Unfortunately, the office is more of a pressure-cooker than ever, says Robert J. Bies, Phd, professor of management at Georgetown's McDonough School of Business: "People are really concerned about job loss and their futures. They are in high anxiety mode and they don't believe anyone cares about them."
When employees and managers feel unsupported, they have a tendency to lash out, says Bies, co-author of Getting Even: The Truth About Workplace Revenge And How To Stop It. "They take justice into their own hands. And often they are egged on and supported by co-workers for those actions."
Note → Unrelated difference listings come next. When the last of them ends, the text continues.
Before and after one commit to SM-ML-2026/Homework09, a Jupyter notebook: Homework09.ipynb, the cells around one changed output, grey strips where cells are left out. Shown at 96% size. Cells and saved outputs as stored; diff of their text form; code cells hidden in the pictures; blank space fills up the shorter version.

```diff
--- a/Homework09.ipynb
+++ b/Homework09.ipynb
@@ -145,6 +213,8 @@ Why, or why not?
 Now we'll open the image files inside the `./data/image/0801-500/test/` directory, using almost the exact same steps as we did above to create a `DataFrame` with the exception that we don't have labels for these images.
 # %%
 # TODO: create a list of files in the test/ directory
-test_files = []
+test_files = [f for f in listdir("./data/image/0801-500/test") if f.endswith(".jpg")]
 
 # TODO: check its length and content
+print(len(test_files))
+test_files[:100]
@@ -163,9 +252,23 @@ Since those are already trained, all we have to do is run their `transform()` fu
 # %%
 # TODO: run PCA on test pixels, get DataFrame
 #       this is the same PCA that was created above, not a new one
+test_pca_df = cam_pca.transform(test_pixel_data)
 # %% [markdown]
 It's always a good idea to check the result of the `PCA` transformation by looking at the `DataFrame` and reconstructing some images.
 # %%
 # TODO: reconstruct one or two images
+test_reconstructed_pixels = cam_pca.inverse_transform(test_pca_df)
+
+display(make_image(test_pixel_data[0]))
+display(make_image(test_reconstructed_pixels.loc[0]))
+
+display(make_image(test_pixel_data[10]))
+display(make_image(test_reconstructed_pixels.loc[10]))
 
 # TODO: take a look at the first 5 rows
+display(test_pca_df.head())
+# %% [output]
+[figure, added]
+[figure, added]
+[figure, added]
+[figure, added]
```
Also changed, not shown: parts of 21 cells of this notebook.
Common anger triggers could include a perceived "rule" violation (for instance, the promotion of someone who doesn't deserve it), an abuse of power (from a tyrannical or corrupt boss), or a personal attack (public criticism, for example).
While some people will vent anger in a public outburst -- or, worse, a physical confrontation -- quiet vengeance is more common. "Small, everyday acts of revenge include refusing to help others, working slower, or [giving someone] the silent treatment," says Bies.
But neither revenge nor outbursts are useful to employees -- and both are likely to damage your reputation along with your your organization's efficiency and bottom line. Bies suggests these 4 strategies for keeping your cool -- as well as others' -- and creating a more peaceful workplace.
1. Use a Mediator Getting help -- whether from your manager or HR -- can help you defuse a heated situation. If your office doesn't have a professional mediator on staff or you don't feel comfortable sharing your issue with HR, talk to your antagonist in a calm way that reflects how you want to be perceived professionally. "Remember Don Henley's [remark] that 'there are three sides to every story: yours, mine, and the cold hard truth,' and let the 'offender' tell her side of the story," urges Bies. If you gain an alternate perspective, you just might be able to work the situation out rather than let it simmer.
2. Avoid Provocations A little respect can prevent anger from building in the first place, so the best way to keep tempers cool is to follow the Golden Rule. "This means don't disrespect [others], especially in public, keep your promises, and follow the rules," Bies says.
If you're a manager and have to give bad news -- denying a request for a day off, or reject a project proposal -- be sure to explain why. People can be disappointed in your decision without being angered by it, as long as it seems appropriate and the process is fair and transparent.
3. Breathe This is crucial advice. Whether you have to take a walk around the block to clear your head, or even sit in a bathroom stall for a breather, thinking before you speak can save your job. It's age-old advice, says Bies: "When angry, count to 10 before you speak. If very angry, count to 100."
4. Meet Anger with Compassion If someone on your team members does erupt, try to choose compassion over punishment. A Temple University study found that when managers gave additional support to angered subordinates, workplace tension dissipated. But when angry employees were punished or even fired, the researchers at Fox School of Business found no positive effect on office morale.